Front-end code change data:
>>>>

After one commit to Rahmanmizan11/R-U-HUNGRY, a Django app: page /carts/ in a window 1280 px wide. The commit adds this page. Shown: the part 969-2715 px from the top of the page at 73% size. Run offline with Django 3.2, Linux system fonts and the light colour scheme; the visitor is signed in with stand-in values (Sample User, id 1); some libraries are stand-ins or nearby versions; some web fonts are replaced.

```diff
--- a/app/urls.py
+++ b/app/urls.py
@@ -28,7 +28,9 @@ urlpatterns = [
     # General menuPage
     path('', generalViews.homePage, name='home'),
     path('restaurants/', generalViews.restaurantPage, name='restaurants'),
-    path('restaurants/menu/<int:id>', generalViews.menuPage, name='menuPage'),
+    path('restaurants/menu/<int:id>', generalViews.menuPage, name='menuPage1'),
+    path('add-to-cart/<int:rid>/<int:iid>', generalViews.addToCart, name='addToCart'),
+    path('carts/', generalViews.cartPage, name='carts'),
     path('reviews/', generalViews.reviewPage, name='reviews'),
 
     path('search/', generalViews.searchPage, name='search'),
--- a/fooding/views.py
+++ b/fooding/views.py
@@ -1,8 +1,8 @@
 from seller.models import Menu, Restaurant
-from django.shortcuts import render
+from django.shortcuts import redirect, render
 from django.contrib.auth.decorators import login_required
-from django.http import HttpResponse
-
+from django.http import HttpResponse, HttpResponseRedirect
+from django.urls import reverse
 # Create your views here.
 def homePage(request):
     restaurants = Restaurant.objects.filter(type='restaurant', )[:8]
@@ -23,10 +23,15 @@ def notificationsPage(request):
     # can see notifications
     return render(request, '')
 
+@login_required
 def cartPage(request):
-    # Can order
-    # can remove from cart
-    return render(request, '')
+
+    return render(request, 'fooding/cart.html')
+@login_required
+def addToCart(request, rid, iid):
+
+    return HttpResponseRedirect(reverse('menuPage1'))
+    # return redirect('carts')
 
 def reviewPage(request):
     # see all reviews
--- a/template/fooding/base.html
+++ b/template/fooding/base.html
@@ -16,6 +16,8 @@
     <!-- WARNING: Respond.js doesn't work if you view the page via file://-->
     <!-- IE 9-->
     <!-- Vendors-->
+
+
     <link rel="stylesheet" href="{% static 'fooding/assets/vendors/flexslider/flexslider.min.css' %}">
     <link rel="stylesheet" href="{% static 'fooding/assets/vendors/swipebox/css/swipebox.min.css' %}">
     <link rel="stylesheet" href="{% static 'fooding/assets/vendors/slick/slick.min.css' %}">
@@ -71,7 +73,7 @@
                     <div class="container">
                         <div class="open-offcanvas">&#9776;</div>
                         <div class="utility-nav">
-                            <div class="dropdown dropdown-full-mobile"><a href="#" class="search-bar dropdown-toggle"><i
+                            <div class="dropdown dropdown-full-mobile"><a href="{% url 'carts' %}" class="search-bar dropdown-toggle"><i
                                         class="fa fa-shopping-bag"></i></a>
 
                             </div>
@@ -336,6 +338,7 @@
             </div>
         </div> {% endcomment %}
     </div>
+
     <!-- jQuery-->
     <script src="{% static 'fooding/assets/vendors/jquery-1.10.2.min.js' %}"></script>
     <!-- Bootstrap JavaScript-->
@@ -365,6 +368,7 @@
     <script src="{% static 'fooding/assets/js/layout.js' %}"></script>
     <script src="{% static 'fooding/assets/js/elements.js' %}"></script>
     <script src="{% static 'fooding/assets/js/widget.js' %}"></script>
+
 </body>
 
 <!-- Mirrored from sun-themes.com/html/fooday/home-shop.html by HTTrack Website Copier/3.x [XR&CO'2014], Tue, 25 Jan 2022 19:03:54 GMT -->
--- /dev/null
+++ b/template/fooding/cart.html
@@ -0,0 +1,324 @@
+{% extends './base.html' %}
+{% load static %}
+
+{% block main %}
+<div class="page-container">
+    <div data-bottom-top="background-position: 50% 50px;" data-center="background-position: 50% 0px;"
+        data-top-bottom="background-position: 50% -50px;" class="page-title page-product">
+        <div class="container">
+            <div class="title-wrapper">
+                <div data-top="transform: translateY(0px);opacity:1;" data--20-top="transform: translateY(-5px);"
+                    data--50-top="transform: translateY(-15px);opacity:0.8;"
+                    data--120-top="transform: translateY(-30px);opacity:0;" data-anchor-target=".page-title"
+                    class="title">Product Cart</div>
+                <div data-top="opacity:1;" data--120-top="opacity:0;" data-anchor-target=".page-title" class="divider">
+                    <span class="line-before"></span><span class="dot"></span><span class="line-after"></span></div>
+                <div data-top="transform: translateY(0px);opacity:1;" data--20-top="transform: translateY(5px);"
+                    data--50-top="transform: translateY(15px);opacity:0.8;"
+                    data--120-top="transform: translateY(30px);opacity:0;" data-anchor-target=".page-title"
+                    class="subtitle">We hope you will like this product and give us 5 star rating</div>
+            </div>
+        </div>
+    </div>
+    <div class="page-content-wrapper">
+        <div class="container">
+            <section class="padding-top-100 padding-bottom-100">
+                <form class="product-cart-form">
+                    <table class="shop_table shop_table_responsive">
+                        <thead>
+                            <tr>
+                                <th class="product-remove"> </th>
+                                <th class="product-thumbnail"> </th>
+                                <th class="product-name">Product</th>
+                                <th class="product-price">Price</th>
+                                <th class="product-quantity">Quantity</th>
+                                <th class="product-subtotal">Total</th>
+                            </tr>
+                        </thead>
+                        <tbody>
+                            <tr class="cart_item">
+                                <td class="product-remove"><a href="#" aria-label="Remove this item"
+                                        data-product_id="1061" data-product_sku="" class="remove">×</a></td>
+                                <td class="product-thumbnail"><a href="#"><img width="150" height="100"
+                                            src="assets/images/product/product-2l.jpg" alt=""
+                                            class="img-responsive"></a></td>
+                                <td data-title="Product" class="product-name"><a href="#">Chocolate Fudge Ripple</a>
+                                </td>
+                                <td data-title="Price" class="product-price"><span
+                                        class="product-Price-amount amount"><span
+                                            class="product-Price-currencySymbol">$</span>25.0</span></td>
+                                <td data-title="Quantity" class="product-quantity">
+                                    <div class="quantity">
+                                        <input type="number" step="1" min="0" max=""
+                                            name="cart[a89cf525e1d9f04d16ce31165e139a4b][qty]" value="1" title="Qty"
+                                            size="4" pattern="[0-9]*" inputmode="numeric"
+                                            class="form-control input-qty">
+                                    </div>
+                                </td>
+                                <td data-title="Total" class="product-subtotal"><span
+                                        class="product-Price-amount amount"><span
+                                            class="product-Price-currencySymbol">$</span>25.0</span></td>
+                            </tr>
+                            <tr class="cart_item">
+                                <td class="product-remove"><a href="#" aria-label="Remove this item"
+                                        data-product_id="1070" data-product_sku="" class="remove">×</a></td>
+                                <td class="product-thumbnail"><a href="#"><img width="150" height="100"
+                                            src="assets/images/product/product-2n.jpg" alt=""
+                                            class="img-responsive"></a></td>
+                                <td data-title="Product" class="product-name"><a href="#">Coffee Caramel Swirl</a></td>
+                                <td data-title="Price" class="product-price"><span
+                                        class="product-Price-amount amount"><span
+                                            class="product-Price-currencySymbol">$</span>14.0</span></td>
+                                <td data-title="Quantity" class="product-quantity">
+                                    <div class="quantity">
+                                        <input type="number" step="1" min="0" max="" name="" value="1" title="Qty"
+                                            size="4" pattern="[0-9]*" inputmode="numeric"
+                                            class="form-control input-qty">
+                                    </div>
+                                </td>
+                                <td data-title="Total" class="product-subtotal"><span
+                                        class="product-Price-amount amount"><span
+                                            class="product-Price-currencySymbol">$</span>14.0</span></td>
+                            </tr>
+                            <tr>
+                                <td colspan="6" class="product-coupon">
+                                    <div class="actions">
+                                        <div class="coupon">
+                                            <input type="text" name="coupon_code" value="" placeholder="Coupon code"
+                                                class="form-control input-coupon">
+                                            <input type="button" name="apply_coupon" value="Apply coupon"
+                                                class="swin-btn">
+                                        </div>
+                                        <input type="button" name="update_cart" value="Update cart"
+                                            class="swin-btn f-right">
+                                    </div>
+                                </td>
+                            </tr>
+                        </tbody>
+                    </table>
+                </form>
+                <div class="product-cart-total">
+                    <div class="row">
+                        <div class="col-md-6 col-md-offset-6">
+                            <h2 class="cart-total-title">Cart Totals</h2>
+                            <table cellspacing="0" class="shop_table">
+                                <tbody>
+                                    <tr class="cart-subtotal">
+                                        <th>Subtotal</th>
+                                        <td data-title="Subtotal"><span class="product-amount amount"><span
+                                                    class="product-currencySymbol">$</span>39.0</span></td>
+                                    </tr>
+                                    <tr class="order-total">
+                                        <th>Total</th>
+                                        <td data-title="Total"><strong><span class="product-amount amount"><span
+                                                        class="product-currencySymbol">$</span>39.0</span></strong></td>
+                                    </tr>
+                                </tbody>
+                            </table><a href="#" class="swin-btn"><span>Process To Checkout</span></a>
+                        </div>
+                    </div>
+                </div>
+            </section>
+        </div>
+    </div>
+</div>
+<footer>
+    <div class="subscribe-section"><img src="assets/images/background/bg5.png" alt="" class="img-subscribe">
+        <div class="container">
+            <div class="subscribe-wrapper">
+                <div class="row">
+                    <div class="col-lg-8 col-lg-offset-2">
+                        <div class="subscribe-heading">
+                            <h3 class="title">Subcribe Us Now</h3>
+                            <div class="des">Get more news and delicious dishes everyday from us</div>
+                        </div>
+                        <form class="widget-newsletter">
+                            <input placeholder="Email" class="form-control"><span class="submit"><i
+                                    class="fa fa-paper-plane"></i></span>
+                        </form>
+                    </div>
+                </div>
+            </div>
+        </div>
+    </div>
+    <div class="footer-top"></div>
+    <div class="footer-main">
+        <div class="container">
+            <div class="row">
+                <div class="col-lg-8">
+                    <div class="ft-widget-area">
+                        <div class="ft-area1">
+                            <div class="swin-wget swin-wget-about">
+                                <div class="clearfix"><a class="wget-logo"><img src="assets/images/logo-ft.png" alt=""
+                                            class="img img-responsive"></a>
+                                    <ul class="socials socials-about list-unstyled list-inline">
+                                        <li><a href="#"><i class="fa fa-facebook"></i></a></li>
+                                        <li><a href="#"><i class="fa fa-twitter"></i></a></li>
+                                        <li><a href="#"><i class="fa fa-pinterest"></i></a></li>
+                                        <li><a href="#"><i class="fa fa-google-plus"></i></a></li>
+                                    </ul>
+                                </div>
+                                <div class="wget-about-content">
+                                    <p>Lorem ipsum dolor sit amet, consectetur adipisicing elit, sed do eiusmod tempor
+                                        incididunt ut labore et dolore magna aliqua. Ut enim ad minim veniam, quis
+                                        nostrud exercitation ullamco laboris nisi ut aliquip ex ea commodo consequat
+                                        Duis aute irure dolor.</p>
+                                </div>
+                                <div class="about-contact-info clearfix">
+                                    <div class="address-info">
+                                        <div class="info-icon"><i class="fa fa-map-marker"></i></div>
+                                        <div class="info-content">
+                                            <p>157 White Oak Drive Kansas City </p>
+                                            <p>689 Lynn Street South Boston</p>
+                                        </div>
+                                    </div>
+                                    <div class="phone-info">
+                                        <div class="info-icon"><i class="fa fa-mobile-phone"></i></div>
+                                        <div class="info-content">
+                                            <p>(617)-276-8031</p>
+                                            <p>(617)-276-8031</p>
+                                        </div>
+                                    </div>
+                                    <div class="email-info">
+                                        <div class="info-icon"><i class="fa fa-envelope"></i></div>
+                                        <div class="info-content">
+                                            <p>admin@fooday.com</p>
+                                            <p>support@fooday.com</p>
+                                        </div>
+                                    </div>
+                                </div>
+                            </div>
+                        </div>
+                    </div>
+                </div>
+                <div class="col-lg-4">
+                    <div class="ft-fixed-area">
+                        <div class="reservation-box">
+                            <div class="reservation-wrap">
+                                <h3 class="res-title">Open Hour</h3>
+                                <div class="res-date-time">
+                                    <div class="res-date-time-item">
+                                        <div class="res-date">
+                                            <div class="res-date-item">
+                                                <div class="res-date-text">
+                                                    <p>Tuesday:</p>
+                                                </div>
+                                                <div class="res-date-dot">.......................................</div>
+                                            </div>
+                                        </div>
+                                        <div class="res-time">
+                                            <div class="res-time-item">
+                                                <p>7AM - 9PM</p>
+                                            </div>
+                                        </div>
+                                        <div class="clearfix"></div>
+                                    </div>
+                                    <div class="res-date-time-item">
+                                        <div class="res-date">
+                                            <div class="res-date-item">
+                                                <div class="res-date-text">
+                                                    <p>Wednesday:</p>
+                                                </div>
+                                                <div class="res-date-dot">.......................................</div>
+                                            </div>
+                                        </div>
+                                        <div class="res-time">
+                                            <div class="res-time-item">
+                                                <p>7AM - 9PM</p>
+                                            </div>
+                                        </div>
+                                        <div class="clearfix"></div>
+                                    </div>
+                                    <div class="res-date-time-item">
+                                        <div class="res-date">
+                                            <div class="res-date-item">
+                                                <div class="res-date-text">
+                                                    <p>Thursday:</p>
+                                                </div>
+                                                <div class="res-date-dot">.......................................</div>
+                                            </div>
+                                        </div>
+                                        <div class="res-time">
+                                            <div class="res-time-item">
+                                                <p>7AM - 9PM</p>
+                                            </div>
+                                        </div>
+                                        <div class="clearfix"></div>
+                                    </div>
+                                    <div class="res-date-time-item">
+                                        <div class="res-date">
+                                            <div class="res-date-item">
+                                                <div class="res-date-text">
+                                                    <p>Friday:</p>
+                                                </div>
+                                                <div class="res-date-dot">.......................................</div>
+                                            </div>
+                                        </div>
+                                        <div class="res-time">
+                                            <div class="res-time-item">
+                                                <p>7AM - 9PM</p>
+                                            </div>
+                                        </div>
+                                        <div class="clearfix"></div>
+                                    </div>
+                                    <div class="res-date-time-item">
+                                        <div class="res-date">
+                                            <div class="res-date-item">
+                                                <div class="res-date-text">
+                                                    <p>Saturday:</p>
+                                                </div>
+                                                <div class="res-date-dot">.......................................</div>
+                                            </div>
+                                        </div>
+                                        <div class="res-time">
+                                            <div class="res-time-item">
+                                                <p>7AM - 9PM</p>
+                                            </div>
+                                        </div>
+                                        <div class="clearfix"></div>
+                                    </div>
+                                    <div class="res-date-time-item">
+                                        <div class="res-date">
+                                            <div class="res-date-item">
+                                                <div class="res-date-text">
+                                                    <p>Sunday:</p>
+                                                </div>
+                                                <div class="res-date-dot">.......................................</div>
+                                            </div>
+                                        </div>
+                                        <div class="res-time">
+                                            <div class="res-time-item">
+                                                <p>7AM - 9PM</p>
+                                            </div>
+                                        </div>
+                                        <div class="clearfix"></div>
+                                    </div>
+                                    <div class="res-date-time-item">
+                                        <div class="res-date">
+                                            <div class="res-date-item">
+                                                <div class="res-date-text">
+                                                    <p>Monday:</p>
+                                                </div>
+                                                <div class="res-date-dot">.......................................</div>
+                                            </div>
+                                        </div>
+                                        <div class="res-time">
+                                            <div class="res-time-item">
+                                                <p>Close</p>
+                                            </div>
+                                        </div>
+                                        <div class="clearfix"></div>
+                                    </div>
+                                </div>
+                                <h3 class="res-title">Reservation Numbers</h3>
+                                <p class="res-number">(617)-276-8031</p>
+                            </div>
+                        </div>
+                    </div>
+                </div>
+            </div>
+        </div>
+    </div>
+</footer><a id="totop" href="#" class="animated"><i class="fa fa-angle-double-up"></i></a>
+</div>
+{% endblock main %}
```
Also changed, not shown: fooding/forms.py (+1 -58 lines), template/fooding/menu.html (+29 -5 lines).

<<<<

Directions - Scan the data for lines containing "render" and copy all of them.

Task solution -
-from django.shortcuts import render
+from django.shortcuts import redirect, render
     return render(request, '')
-    return render(request, '')
+    return render(request, 'fooding/cart.html')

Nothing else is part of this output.